Haley: They’re hardly any diaries because they couldn’t write. The slaves couldn’t write. But, you see, the one thing that whatever laws could not inhibit was oral history. The various stories that I heard on the front porch in Henning, Tennessee, had come down across four generations. And, if anything, they were probably fuller than they had first been told. They were embellished. I think that probably what stories there were about the African were embellished a bit. And I say this because stories about him had to be told by Chicken George. Now, Chicken George was an embellisher from his soul!
LeClercq: You talk about the aunts and uncles, like Sister Sarah and Miss Malizy, and the extended family. Is that an accurate reflection of the way the slave community functioned?
Haley: By the nature of it, it was an extended family. These people had to be that to survive. They had a grapevine that was like glycerin.
LeClercq: Are there stories that you left out that are not in the final version?
Haley: Oh, yes, absolutely, absolutely. I would bet you I didn’t use half of my research. In fact, one of the things I learned from Roots was: try not to over-research.

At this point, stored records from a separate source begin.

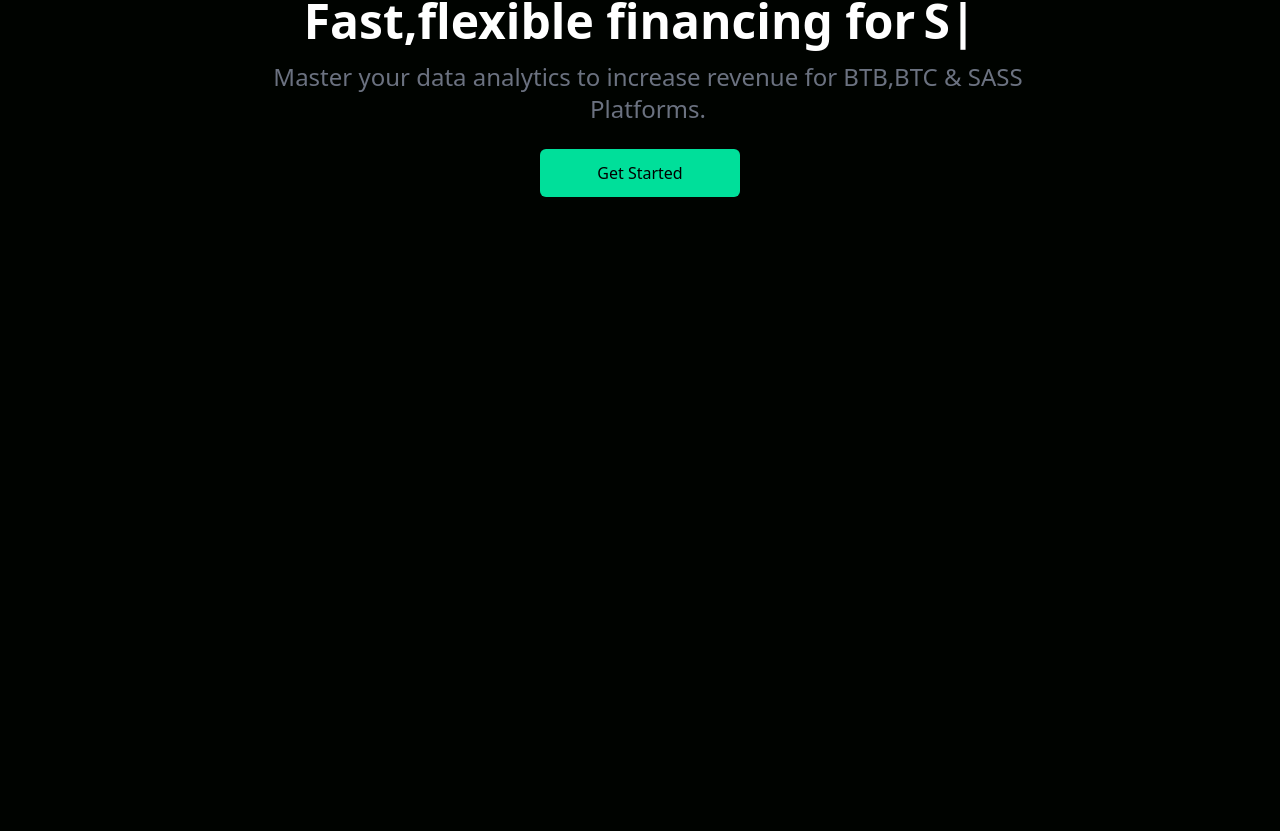
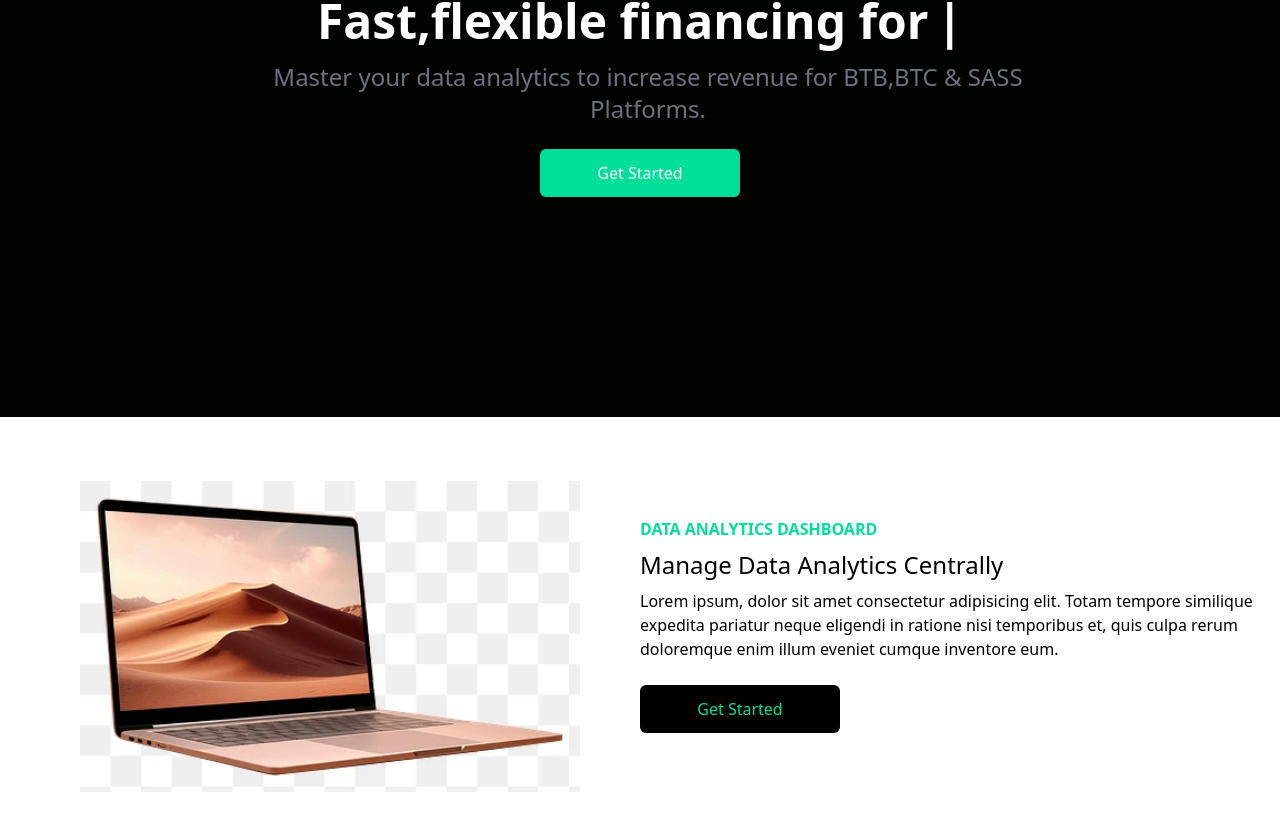
Before and after one commit to cafferti/tailwind-project, a React (Vite) app: page / in a window 1280 px wide. Shown: the part 383-1214 px from the top of the page. Before the commit the page ends 800 px from the top, so only its background shows below. Built offline with nearby package versions, Linux system fonts and the light colour scheme.

Commit message:
completed analytics component(third component)

```diff
--- a/src/App.jsx
+++ b/src/App.jsx
@@ -1,6 +1,7 @@
 import { useState } from 'react'
 import Navbar from './components/Navbar'
 import Land from './components/land'
+import Analytics from './components/Analytics'
 
 function App() {
   const [count, setCount] = useState(0)
@@ -9,6 +10,7 @@ function App() {
     <div>
       <Navbar/>
       <Land/>
+      <Analytics/>
     </div>
   )
 }
--- /dev/null
+++ b/src/components/Analytics.jsx
@@ -0,0 +1,22 @@
+import Labtop from "../assets/laptop.webp"
+
+const Analytics = () => {
+    return (
+        <div className="w-full bg-white py-16 px-4 my-auto">
+            <div className="max-w-[1240px] mx-auto grid md:grid-cols-2" >
+              <img className="w-[500px] mx-auto" src={Labtop} alt="/" />
+              <div className="flex flex-col justify-center " >
+                <p className="text-[#00df9a] font-bold ">DATA ANALYTICS DASHBOARD</p>
+                <h1 className="md:4xl sm:3xl text-2xl py-2">Manage Data Analytics Centrally</h1>
+                <p className="" >Lorem ipsum, dolor sit amet consectetur adipisicing elit. Totam tempore similique expedita pariatur neque eligendi in ratione nisi temporibus et, quis culpa rerum doloremque enim illum eveniet cumque inventore eum.</p>
+                <button className="bg-black w-[200px] rounded-md my-6 mx-auto md:mx-0 py-3 text-bl text-[#00df9a]">
+                    Get Started
+                </button>
+              </div>
+            </div>
+
+        </div>
+     );
+}
+
+export default Analytics;
--- a/src/components/land.jsx
+++ b/src/components/land.jsx
@@ -23,7 +23,7 @@ const land = () => {
         Platforms.
       </p>
 
-      <button className="bg-[#00df9a] w-[200px] rounded-md my-6 mx-auto py-3 text-black">Get Started</button>
+      <button className="bg-[#00df9a] w-[200px] rounded-md my-6 mx-auto py-3 text-bl">Get Started</button>
     </div>
   );
 };
```
Also changed, not shown: src/assets/laptop.webp (added).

I researched nine years, as probably you’ve heard, for Roots. And, if I had … If I knew what I know now, what I would have done is worked out my storyline first and then researched the storyline. As it was, what I got myself into doing without really realizing it was researching slavery. Well, you could research 23 years and 2 months and hardly have scratched the surface of slavery. And the reason that I finally quit, principally, was that I was so in debt that I just couldn’t go on. I had to stop and write this book. And so I stopped and somewhere, from somebody, I borrowed some money and I went to sea. That’s where I wrote. I remember, I went on a ship called the Villanger, a Norwegian cargo ship—huge, like a moving island. And it left Long Beach, California, and went completely around South America and came back to Long Beach. Ninety-one days. And in that time, just kind of writing in a hot heat because I was bursting with story. I wrote from the birth of Kunta Kinte to his capture in that 91 days.
LeClercq: Is Roots and the television series the best kind of insurance policy against revisionists who’d say those kinds of things never happened? You know, there are people who say that Auschwitz didn’t happen.
Haley: They’d say it anyway. They say that about slavery. There were quite a number of people when Roots came out who would write letters or make statements. And one of them was that it was made up, that it never happened, that the whole thing of slavery was an NAACP ploy or something. And I just look at these things as part of the culture in which we live.
I remember one time I interviewed, in Playboy, George Lincoln Rockwell, the Nazi. We spent some really educational time together. And one of the things I remember he told me that I particularly recall was that he said, “You know, the easiest thing in the world to sell is hatred.” And he had built his little organization on that.
And then I remember another thing: he modeled himself after Hitler. And Rockwell had been sort of a painter at one point in his life after he came out of Brown University, and he did not do well at it, as he did not do other things very well. And he reminded me that so had Hitler once been a painter. And he said, “You know, if you just think about it, if somebody had just bought a few of the Führer’s paintings, World War II would probably never have happened.” Which is something to think about.
(The above interview of Alex Haley by Angie LeClercq is presented to our audience under the Creative Commons License. It was originally published in the Spring 1991 issue of The UTK Librarian. © 1991 The UTK Librarian. All Rights Reserved.)